This, by the way, is not a criticism of the Indonesian Government. It had to do its own assessment, including responding to immediate need, as well as setting supporting logistics up. Australian planning proceeded in conjunction with the Indonesian authorities in advance of approval. Planes lifted with medical teams and relief supplies within hours of the approval.
The Haiti quake essentially wiped the Government out. It took hours just to gather ministers together. Communications were down. The UN, the one organisation on the ground with the capacity to provide leadership, was itself decapitated by the quake.
I can only begin to imagine the frenzied activity that must have taken place in and outside Haiti as people tried to do damage assessments, to work out how to respond. The US itself was in a difficult position. Without an official invitation from the Haitian Government, any action could be (and in fact was by some of the left) presented as invasion.
Such a simple thing, really, an official request for help. Yet without it, all the rules and protocols governing engagement were frozen.
As the relief effort got underway, another set of rules of engagement problems appear to have emerged.
To begin with, who was in charge? In the Padang earthquake, the Indonesian Government was in charge. All the teams assisting, Australian included, knew this. With the Haitian Government crippled, the UN present but still in shock and missing its top leadership, time was almost certainly required simply to define some form of operating protocols.
Then those coming in were also bound by their own rules. On 14 January, two days after the quake struck, Mark Turner wrote on Dispatches from a Fragile Island:
Right now, the focus remains on trying to save what survivors may remain, and to put in place systems to care for the dispossessed. This is entirely right. The UN has two related, but separate, jobs: to alleviate the suffering of Haitians as a whole, and a duty of care to its own staff. It is a very stressful time; many people are in deep shock. There has been an outpouring of offers to help from throughout the system and it is doing what it can given the logistical challenge. Communications remain limited.
I have included this quote because it gives a feel for the stresses, but also because of the reference to duty of care.
As the crisis proceeded, journalists and NGO volunteers entered areas well before the relief effort. This led to considerable criticism and especially on the apparent US focus on securing defensive perimeters. This focus was a standard military response, but also reflected operating rules including the need to protect those involved.
There is no easy answer in such a horrendous disaster.
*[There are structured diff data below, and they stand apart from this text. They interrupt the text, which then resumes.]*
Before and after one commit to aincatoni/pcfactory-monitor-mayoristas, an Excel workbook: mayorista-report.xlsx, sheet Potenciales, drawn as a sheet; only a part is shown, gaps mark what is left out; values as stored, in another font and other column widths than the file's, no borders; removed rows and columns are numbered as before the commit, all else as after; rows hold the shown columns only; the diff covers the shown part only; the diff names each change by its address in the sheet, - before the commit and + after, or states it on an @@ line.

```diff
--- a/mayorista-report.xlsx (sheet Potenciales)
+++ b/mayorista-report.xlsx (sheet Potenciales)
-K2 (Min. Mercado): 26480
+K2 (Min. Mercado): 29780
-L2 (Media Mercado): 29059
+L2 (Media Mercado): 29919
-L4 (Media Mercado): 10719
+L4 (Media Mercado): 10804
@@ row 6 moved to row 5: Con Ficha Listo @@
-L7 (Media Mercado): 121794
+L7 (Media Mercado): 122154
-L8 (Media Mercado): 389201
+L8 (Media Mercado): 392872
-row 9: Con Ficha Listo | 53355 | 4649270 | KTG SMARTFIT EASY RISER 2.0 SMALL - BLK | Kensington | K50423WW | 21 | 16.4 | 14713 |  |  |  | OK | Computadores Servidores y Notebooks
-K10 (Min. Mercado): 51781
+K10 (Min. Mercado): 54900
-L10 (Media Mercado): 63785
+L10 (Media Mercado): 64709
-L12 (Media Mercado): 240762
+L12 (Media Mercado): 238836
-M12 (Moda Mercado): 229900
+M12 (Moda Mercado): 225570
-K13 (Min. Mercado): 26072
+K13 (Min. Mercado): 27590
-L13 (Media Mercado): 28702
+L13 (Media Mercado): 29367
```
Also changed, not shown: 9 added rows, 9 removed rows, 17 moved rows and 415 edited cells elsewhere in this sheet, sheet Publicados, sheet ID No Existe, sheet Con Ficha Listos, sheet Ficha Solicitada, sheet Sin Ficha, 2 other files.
However, as happened with the Asian tsunami, we do need to learn the lessons. Here I want to point to just two lessons from the tsunami.
The first is that reconstruction takes a very long time in a disaster of this magnitude. This is, of course, already recognised. However, the length of time involved should not be underestimated, nor should the resources.
The second is that good can come.
It is very hard to see this at the time when personal disaster is still so fresh. In the Asian tsunami it led to a peace agreement in Sri Lanka with the Tamil Tigers. This failed. However, the long running civil war in Aceh was brought to a so far successful peace. We can hope that this tragedy will actually give Haiti a chance to rebuild for the longer term. Andrew Marshall's piece in Time, Memories of Aceh: Indonesia Five Years After the Tsunami provides a positive picture of the results in the Asian case.
The disaster also transformed the relations between Indonesia and Australia to the longer term benefit of both countries. A small part of this was the enhanced cooperation on disaster response that played out in the Padang case or in indonesia's decision to send specialist help during the Victorian fires.
Looking back over recent posts, the theme of learning from disaster has recurred quite often. However, it is important.
I thought that Niar had a very good post on the issues raised by Haiti.